*Exercise*: The entries are to be returned exactly as written.

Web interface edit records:
——

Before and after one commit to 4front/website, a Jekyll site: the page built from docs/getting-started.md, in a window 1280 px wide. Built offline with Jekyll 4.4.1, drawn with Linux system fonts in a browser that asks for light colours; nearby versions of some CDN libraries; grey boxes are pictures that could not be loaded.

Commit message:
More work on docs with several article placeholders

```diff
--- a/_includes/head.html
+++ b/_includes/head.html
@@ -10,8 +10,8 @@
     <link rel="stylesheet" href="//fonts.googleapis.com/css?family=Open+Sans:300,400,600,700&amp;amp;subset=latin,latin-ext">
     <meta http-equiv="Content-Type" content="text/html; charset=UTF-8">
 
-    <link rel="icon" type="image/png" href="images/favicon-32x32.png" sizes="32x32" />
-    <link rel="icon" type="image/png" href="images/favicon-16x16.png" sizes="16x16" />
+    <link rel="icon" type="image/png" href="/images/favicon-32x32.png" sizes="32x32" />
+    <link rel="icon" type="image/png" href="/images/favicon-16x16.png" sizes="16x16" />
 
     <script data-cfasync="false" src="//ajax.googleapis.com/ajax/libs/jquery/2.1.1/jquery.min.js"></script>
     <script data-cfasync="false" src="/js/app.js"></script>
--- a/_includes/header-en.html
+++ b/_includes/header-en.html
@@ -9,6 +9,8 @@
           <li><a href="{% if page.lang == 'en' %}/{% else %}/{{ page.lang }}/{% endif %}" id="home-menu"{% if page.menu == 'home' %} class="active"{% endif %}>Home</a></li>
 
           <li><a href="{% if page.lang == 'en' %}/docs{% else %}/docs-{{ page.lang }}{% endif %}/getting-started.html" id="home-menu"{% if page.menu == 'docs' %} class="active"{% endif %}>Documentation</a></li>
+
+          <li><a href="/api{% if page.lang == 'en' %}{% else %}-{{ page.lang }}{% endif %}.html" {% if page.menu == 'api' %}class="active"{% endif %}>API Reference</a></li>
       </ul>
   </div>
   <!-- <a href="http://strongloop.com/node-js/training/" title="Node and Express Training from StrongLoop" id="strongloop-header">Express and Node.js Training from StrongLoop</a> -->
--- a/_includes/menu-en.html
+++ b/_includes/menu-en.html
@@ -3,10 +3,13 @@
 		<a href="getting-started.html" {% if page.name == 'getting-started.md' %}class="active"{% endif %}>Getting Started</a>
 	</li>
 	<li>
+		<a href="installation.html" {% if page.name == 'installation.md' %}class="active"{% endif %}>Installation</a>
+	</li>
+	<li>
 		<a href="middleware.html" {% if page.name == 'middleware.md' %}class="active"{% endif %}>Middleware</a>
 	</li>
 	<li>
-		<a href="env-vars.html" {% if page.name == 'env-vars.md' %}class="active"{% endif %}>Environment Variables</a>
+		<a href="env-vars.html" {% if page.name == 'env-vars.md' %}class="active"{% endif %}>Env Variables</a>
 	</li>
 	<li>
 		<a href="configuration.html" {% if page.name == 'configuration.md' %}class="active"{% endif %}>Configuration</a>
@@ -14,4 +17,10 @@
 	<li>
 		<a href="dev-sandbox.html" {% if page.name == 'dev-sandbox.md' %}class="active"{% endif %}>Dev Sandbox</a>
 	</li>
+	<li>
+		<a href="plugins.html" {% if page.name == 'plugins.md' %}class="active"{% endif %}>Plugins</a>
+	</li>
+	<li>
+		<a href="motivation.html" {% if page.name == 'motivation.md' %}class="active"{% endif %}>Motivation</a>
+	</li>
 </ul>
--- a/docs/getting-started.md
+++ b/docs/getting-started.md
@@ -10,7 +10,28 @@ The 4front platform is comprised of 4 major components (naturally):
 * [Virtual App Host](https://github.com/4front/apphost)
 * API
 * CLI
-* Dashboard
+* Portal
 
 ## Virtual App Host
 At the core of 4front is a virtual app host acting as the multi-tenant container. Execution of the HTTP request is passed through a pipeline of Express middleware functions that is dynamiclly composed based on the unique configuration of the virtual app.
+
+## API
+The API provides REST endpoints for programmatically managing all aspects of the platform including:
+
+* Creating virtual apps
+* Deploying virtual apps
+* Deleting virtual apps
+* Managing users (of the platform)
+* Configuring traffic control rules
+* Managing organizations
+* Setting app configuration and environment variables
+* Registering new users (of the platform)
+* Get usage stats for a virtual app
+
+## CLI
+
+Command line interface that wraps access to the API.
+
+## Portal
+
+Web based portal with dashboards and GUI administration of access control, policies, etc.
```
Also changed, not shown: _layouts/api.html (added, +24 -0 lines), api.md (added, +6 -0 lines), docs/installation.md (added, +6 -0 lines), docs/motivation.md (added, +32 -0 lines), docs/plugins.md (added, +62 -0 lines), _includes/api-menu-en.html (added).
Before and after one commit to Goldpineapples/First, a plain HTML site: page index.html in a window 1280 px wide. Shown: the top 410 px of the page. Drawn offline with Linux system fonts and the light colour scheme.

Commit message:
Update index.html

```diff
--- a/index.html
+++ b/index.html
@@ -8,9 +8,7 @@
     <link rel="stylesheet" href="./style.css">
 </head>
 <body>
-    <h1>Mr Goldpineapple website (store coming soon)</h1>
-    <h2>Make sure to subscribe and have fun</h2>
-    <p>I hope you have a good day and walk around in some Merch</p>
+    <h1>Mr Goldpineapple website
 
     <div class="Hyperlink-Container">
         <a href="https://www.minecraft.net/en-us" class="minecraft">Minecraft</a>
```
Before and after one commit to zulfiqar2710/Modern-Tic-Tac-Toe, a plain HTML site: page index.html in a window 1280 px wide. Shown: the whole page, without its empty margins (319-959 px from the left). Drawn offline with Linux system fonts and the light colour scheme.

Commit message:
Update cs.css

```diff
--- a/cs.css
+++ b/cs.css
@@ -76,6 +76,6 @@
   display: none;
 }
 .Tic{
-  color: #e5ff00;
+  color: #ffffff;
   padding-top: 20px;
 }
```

——

*Result of the task*:
Before and after one commit to 4front/website, a Jekyll site: the page built from docs/getting-started.md, in a window 1280 px wide. Built offline with Jekyll 4.4.1, drawn with Linux system fonts in a browser that asks for light colours; nearby versions of some CDN libraries; grey boxes are pictures that could not be loaded.

Commit message:
More work on docs with several article placeholders

```diff
--- a/_includes/head.html
+++ b/_includes/head.html
@@ -10,8 +10,8 @@
     <link rel="stylesheet" href="//fonts.googleapis.com/css?family=Open+Sans:300,400,600,700&amp;amp;subset=latin,latin-ext">
     <meta http-equiv="Content-Type" content="text/html; charset=UTF-8">
 
-    <link rel="icon" type="image/png" href="images/favicon-32x32.png" sizes="32x32" />
-    <link rel="icon" type="image/png" href="images/favicon-16x16.png" sizes="16x16" />
+    <link rel="icon" type="image/png" href="/images/favicon-32x32.png" sizes="32x32" />
+    <link rel="icon" type="image/png" href="/images/favicon-16x16.png" sizes="16x16" />
 
     <script data-cfasync="false" src="//ajax.googleapis.com/ajax/libs/jquery/2.1.1/jquery.min.js"></script>
     <script data-cfasync="false" src="/js/app.js"></script>
--- a/_includes/header-en.html
+++ b/_includes/header-en.html
@@ -9,6 +9,8 @@
           <li><a href="{% if page.lang == 'en' %}/{% else %}/{{ page.lang }}/{% endif %}" id="home-menu"{% if page.menu == 'home' %} class="active"{% endif %}>Home</a></li>
 
           <li><a href="{% if page.lang == 'en' %}/docs{% else %}/docs-{{ page.lang }}{% endif %}/getting-started.html" id="home-menu"{% if page.menu == 'docs' %} class="active"{% endif %}>Documentation</a></li>
+
+          <li><a href="/api{% if page.lang == 'en' %}{% else %}-{{ page.lang }}{% endif %}.html" {% if page.menu == 'api' %}class="active"{% endif %}>API Reference</a></li>
       </ul>
   </div>
   <!-- <a href="http://strongloop.com/node-js/training/" title="Node and Express Training from StrongLoop" id="strongloop-header">Express and Node.js Training from StrongLoop</a> -->
--- a/_includes/menu-en.html
+++ b/_includes/menu-en.html
@@ -3,10 +3,13 @@
 		<a href="getting-started.html" {% if page.name == 'getting-started.md' %}class="active"{% endif %}>Getting Started</a>
 	</li>
 	<li>
+		<a href="installation.html" {% if page.name == 'installation.md' %}class="active"{% endif %}>Installation</a>
+	</li>
+	<li>
 		<a href="middleware.html" {% if page.name == 'middleware.md' %}class="active"{% endif %}>Middleware</a>
 	</li>
 	<li>
-		<a href="env-vars.html" {% if page.name == 'env-vars.md' %}class="active"{% endif %}>Environment Variables</a>
+		<a href="env-vars.html" {% if page.name == 'env-vars.md' %}class="active"{% endif %}>Env Variables</a>
 	</li>
 	<li>
 		<a href="configuration.html" {% if page.name == 'configuration.md' %}class="active"{% endif %}>Configuration</a>
@@ -14,4 +17,10 @@
 	<li>
 		<a href="dev-sandbox.html" {% if page.name == 'dev-sandbox.md' %}class="active"{% endif %}>Dev Sandbox</a>
 	</li>
+	<li>
+		<a href="plugins.html" {% if page.name == 'plugins.md' %}class="active"{% endif %}>Plugins</a>
+	</li>
+	<li>
+		<a href="motivation.html" {% if page.name == 'motivation.md' %}class="active"{% endif %}>Motivation</a>
+	</li>
 </ul>
--- a/docs/getting-started.md
+++ b/docs/getting-started.md
@@ -10,7 +10,28 @@ The 4front platform is comprised of 4 major components (naturally):
 * [Virtual App Host](https://github.com/4front/apphost)
 * API
 * CLI
-* Dashboard
+* Portal
 
 ## Virtual App Host
 At the core of 4front is a virtual app host acting as the multi-tenant container. Execution of the HTTP request is passed through a pipeline of Express middleware functions that is dynamiclly composed based on the unique configuration of the virtual app.
+
+## API
+The API provides REST endpoints for programmatically managing all aspects of the platform including:
+
+* Creating virtual apps
+* Deploying virtual apps
+* Deleting virtual apps
+* Managing users (of the platform)
+* Configuring traffic control rules
+* Managing organizations
+* Setting app configuration and environment variables
+* Registering new users (of the platform)
+* Get usage stats for a virtual app
+
+## CLI
+
+Command line interface that wraps access to the API.
+
+## Portal
+
+Web based portal with dashboards and GUI administration of access control, policies, etc.
```
Also changed, not shown: _layouts/api.html (added, +24 -0 lines), api.md (added, +6 -0 lines), docs/installation.md (added, +6 -0 lines), docs/motivation.md (added, +32 -0 lines), docs/plugins.md (added, +62 -0 lines), _includes/api-menu-en.html (added).
Before and after one commit to Goldpineapples/First, a plain HTML site: page index.html in a window 1280 px wide. Shown: the top 410 px of the page. Drawn offline with Linux system fonts and the light colour scheme.

Commit message:
Update index.html

```diff
--- a/index.html
+++ b/index.html
@@ -8,9 +8,7 @@
     <link rel="stylesheet" href="./style.css">
 </head>
 <body>
-    <h1>Mr Goldpineapple website (store coming soon)</h1>
-    <h2>Make sure to subscribe and have fun</h2>
-    <p>I hope you have a good day and walk around in some Merch</p>
+    <h1>Mr Goldpineapple website
 
     <div class="Hyperlink-Container">
         <a href="https://www.minecraft.net/en-us" class="minecraft">Minecraft</a>
```
Before and after one commit to zulfiqar2710/Modern-Tic-Tac-Toe, a plain HTML site: page index.html in a window 1280 px wide. Shown: the whole page, without its empty margins (319-959 px from the left). Drawn offline with Linux system fonts and the light colour scheme.

Commit message:
Update cs.css

```diff
--- a/cs.css
+++ b/cs.css
@@ -76,6 +76,6 @@
   display: none;
 }
 .Tic{
-  color: #e5ff00;
+  color: #ffffff;
   padding-top: 20px;
 }
```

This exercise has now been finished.